“Dad would come home, fix a curtain across the front room window and we would put on our little acts for entertainment, ” says Margaret.

The sisters, all now widows except for Mary, became teachers, Margaret both teaching and demonstrating arts and crafts and, while producer of the many pantomimes, also organising the fund-raising at the shows for several different charities.

Vera Dewhurst was a piano, keyboard and organ teacher successfully seeing pupils through 100 per cent rates in exams, while Frances Donnelly started her own dance school aged 18, taught ballet and tap and also raised thousands of pounds through her shows and displays.

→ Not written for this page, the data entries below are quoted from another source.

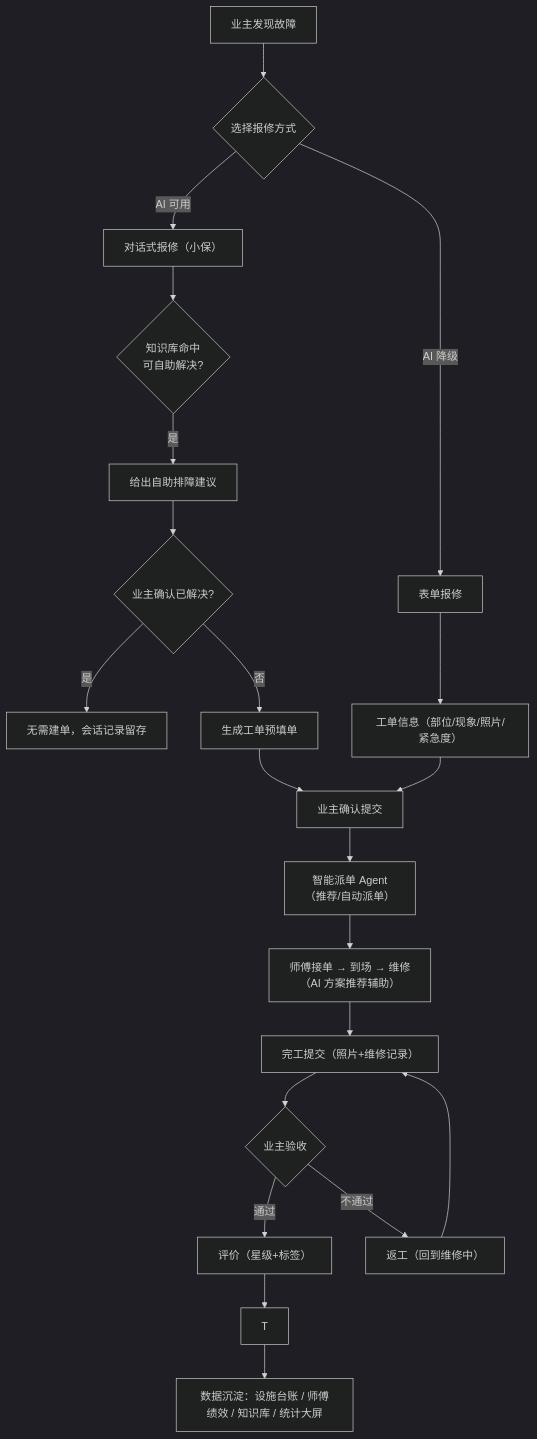
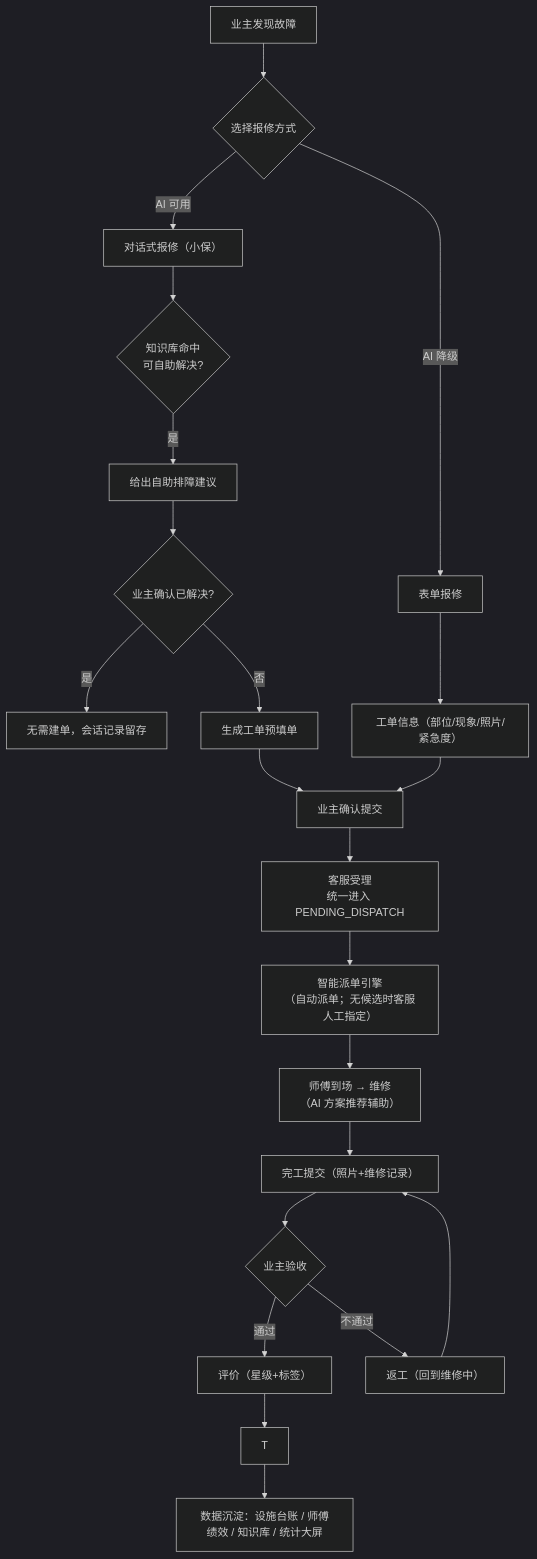
One commit to Zayu2005/WarrantyPro changed the second of 7 diagrams in docs/03-业务流程分析.md. Above: the diagram before and after it, drawn with Mermaid (dark theme). The commit also changed other lines of this file and 24 other files, not shown here.

````diff
--- a/docs/03-业务流程分析.md
+++ b/docs/03-业务流程分析.md
@@ -54,23 +54,24 @@
 ```mermaid
 flowchart TD
     A["业主发现故障"] --> B{"选择报修方式"}
     B -- AI 可用 --> C["对话式报修（小保）"]
     B -- AI 降级 --> D["表单报修"]
     C --> E{知识库命中<br/>可自助解决?}
     E -- 是 --> F["给出自助排障建议"]
     F --> G{业主确认已解决?}
     G -- 是 --> Z0["无需建单，会话记录留存"]
     G -- 否 --> H["生成工单预填单"]
     D --> H2["工单信息（部位/现象/照片/紧急度）"]
     H --> I["业主确认提交"]
     H2 --> I
-    I --> M["智能派单 Agent<br/>（推荐/自动派单）"]
-    M --> O["师傅接单 → 到场 → 维修<br/>（AI 方案推荐辅助）"]
+    I --> I2["客服受理<br/>统一进入 PENDING_DISPATCH"]
+    I2 --> M["智能派单引擎<br/>（自动派单；无候选时客服人工指定）"]
+    M --> O["师傅到场 → 维修<br/>（AI 方案推荐辅助）"]
     O --> Q["完工提交（照片+维修记录）"]
     Q --> R{"业主验收"}
     R -- 通过 --> S["评价（星级+标签）"]
     R -- 不通过 --> O2["返工（回到维修中）"]
     O2 --> Q
     S --> T
     T --> U["数据沉淀：设施台账 / 师傅绩效 / 知识库 / 统计大屏"]
 ```
````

After several clerical jobs, Joan Turner became a mature student training to be a teacher of English, geography and religion, while Mary Holmes, also after being a mature student, became a junior school teacher, teaching piano prvately with her many students gaining exams their first attemnpts and also at 100 per cent success rates.

Their 18th annual pantomime is reckoned to be Margaret’s final bow, but she now feels this will be her last as a fully participating member of the cast.

She said: “We all look back with great pride and affection on what we’ve achieved, but we feel we would like to continue in some way.

“So at our next regular meeting for Longridge market’s coffee day, we’ll be getting together to talk about how to continue supporting the Thornley Birds in whatever way we can.”

Pantos produced have included Aladdin, Cinderalla, Dick Whttington, Dr Dolittle, Willy Wonka re-Wonkasized and Chitty Chitty Bang Bang.

As they ponder their decision, however, that future family tradition is assured as new producer/director is Maria Adamson whose husband, daughter, mother and Maria herself – a Thornley Birds member for six years – were all part of the 2017 production of Peter Pan.